> [Task details]: In the data that follows, find each line containing "FlappyObject" and copy it.

> [Record extracts]:
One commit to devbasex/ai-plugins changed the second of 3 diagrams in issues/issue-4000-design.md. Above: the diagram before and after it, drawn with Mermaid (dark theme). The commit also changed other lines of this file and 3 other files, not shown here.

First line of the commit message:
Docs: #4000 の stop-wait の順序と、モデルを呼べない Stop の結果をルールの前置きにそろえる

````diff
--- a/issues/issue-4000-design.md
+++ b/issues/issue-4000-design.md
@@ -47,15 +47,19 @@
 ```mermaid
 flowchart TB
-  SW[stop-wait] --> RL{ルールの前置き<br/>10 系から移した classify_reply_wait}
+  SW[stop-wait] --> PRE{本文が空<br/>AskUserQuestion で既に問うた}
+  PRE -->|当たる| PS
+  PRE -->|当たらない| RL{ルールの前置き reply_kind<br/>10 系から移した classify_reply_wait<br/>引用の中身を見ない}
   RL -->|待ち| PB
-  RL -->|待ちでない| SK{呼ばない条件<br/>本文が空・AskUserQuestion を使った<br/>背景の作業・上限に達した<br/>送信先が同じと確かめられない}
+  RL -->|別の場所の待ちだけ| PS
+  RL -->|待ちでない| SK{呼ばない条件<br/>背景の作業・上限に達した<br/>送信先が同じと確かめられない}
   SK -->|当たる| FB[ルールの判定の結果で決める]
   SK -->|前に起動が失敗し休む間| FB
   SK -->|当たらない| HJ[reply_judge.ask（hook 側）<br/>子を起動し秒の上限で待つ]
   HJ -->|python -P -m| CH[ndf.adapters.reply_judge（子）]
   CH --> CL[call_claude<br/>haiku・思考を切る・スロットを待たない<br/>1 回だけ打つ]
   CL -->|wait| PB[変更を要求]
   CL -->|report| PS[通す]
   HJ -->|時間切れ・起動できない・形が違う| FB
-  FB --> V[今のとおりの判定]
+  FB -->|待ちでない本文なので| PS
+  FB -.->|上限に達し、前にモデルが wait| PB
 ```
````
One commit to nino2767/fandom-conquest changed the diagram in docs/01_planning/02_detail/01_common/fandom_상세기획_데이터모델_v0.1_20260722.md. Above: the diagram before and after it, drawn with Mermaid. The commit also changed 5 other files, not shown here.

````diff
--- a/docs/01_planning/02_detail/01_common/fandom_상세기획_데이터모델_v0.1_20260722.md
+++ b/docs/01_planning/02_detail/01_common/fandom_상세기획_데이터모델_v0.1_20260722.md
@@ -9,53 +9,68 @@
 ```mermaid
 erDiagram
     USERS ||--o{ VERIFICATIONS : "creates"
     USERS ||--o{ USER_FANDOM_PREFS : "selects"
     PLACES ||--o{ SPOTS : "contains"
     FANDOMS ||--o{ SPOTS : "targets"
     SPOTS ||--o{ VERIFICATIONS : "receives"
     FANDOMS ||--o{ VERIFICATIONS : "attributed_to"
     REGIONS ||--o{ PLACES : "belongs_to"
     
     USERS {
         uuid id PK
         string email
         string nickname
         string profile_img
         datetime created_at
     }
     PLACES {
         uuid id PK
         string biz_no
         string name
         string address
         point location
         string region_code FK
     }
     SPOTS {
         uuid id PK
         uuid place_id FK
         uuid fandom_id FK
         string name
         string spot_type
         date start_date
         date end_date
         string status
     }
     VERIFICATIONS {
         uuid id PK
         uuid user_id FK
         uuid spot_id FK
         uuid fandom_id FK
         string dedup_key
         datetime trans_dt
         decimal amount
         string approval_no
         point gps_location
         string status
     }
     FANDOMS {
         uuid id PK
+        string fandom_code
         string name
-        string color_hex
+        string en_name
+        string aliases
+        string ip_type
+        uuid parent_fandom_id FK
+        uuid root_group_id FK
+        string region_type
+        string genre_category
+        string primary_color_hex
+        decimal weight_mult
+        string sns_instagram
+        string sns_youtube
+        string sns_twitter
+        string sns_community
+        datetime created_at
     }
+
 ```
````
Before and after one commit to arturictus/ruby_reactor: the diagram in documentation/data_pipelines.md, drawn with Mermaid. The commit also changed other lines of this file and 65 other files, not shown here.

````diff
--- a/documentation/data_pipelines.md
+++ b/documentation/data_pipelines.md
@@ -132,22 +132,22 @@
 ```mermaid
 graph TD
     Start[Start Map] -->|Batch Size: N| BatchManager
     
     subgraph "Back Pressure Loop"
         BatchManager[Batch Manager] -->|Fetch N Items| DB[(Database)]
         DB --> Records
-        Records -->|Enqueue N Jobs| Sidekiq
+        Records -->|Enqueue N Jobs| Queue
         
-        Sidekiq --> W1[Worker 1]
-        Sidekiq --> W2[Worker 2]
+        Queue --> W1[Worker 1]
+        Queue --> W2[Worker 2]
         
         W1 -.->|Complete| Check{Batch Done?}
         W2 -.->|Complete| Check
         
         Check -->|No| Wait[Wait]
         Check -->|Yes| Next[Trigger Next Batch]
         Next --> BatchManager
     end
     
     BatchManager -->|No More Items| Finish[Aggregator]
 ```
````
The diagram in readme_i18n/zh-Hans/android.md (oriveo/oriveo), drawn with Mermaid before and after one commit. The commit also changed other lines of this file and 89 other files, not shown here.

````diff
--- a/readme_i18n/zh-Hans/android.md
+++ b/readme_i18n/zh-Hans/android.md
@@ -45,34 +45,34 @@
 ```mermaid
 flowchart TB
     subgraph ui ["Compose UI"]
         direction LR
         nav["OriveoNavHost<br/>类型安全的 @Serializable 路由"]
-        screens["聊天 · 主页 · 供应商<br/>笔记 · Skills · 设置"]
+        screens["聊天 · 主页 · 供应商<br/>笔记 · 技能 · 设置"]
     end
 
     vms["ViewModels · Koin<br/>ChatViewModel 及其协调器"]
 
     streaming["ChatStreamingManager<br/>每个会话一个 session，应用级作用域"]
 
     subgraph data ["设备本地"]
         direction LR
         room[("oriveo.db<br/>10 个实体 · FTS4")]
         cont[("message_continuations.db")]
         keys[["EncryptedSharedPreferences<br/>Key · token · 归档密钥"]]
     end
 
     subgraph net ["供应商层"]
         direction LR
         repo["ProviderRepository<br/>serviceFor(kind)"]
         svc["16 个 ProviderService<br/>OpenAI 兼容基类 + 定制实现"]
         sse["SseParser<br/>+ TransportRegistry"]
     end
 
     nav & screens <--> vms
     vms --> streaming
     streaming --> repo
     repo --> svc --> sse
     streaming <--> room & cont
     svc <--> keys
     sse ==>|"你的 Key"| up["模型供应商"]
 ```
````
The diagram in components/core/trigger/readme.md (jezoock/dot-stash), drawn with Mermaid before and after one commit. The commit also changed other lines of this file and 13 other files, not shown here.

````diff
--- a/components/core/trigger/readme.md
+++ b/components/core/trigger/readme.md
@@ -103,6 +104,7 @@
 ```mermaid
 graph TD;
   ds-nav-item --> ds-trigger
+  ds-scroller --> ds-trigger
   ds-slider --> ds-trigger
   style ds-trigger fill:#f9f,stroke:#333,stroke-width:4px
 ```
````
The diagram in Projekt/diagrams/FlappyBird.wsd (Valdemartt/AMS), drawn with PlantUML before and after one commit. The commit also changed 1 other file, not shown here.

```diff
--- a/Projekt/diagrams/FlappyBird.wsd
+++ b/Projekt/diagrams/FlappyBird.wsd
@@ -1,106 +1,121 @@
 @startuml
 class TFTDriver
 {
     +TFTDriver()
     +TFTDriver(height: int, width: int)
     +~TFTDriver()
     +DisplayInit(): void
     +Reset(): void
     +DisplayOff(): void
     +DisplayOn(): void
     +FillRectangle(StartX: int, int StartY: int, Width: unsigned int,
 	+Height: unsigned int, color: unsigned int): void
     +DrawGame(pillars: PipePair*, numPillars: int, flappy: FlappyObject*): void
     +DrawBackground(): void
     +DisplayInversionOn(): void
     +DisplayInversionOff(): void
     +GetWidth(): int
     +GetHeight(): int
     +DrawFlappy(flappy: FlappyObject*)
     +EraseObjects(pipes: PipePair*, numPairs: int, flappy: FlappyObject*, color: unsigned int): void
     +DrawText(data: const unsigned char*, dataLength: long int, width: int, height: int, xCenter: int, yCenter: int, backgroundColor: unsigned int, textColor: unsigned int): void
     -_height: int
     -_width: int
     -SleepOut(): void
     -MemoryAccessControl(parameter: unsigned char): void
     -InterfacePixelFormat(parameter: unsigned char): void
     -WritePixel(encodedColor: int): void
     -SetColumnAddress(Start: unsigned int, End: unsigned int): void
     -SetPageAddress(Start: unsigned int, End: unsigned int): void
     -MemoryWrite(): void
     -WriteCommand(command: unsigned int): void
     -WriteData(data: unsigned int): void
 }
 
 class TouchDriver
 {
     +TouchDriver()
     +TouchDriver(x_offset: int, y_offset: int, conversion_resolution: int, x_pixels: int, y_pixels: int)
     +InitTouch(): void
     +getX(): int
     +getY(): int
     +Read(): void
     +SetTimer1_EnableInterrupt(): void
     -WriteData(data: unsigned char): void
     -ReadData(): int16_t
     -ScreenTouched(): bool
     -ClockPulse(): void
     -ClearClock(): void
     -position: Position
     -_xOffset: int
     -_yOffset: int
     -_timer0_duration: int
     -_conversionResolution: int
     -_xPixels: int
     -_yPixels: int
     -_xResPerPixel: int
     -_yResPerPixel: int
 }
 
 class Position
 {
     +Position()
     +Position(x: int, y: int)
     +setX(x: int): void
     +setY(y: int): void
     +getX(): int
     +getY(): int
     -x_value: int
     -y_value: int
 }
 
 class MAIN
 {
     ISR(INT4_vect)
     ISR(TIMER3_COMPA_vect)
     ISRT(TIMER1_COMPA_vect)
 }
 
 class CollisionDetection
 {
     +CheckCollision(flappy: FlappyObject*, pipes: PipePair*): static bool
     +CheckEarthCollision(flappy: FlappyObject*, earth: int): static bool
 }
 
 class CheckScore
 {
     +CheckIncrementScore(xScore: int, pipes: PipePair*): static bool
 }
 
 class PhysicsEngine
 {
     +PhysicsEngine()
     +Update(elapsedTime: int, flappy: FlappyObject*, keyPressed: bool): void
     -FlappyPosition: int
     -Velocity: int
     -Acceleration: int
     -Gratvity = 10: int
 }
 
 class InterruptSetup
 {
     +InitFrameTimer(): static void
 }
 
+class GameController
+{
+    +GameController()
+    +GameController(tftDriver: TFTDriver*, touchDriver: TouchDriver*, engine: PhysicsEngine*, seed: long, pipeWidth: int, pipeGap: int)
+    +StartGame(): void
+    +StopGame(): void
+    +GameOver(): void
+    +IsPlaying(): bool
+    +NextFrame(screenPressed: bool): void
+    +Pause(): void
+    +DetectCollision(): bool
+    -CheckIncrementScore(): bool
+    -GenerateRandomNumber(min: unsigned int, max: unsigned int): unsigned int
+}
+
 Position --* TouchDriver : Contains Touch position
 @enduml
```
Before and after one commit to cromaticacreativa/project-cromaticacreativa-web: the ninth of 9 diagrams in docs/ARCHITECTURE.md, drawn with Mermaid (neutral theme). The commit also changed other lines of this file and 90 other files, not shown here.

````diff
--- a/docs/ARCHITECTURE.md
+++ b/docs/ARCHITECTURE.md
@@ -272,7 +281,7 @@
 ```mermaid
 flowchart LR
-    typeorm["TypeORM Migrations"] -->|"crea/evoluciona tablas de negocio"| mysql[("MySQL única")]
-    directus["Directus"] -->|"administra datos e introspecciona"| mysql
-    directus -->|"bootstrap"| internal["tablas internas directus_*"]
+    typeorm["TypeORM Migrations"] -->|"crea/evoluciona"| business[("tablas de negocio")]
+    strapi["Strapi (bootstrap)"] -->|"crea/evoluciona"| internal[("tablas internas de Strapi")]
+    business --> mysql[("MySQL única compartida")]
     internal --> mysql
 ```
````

> [Answer area]:
     +DrawGame(pillars: PipePair*, numPillars: int, flappy: FlappyObject*): void
     +DrawFlappy(flappy: FlappyObject*)
     +EraseObjects(pipes: PipePair*, numPairs: int, flappy: FlappyObject*, color: unsigned int): void
     +CheckCollision(flappy: FlappyObject*, pipes: PipePair*): static bool
     +CheckEarthCollision(flappy: FlappyObject*, earth: int): static bool
     +Update(elapsedTime: int, flappy: FlappyObject*, keyPressed: bool): void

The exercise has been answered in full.